• Required action
Give every line from the entries that contains "GitHub".

• Data for review
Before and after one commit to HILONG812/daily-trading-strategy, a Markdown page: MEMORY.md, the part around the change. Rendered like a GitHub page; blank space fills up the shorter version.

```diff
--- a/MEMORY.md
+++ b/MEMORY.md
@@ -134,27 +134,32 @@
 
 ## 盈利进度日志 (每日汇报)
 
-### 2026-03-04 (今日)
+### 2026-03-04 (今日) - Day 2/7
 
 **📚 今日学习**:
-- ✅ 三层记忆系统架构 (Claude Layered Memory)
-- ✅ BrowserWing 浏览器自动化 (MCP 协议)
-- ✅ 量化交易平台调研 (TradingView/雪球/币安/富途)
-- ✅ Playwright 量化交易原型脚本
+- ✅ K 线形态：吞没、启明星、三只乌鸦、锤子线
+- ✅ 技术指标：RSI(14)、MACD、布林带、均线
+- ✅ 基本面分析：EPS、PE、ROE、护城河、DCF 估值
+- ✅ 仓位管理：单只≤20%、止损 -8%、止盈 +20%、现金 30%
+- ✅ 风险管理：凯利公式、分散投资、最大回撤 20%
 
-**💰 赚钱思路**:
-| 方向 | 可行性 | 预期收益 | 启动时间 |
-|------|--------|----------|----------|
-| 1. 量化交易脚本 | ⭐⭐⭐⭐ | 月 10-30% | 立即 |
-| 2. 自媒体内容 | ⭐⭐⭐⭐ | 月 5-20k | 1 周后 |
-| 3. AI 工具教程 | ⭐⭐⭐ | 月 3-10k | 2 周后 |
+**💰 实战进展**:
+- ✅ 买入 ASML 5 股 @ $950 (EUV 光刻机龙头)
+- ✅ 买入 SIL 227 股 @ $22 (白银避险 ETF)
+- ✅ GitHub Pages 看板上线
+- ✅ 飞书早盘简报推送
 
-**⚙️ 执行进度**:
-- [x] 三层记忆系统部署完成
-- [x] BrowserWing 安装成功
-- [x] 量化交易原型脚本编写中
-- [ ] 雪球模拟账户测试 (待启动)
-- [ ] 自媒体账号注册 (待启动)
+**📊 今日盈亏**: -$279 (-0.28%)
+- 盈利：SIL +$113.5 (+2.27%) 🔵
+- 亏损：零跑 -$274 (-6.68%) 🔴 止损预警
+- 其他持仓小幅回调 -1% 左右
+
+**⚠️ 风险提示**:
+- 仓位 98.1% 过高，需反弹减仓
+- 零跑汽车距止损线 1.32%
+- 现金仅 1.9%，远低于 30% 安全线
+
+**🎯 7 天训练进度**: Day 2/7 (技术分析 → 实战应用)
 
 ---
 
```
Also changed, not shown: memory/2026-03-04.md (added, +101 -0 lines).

• Answer to this exercise
Before and after one commit to HILONG812/daily-trading-strategy, a Markdown page: MEMORY.md, the part around the change. Rendered like a GitHub page; blank space fills up the shorter version.
+- ✅ GitHub Pages 看板上线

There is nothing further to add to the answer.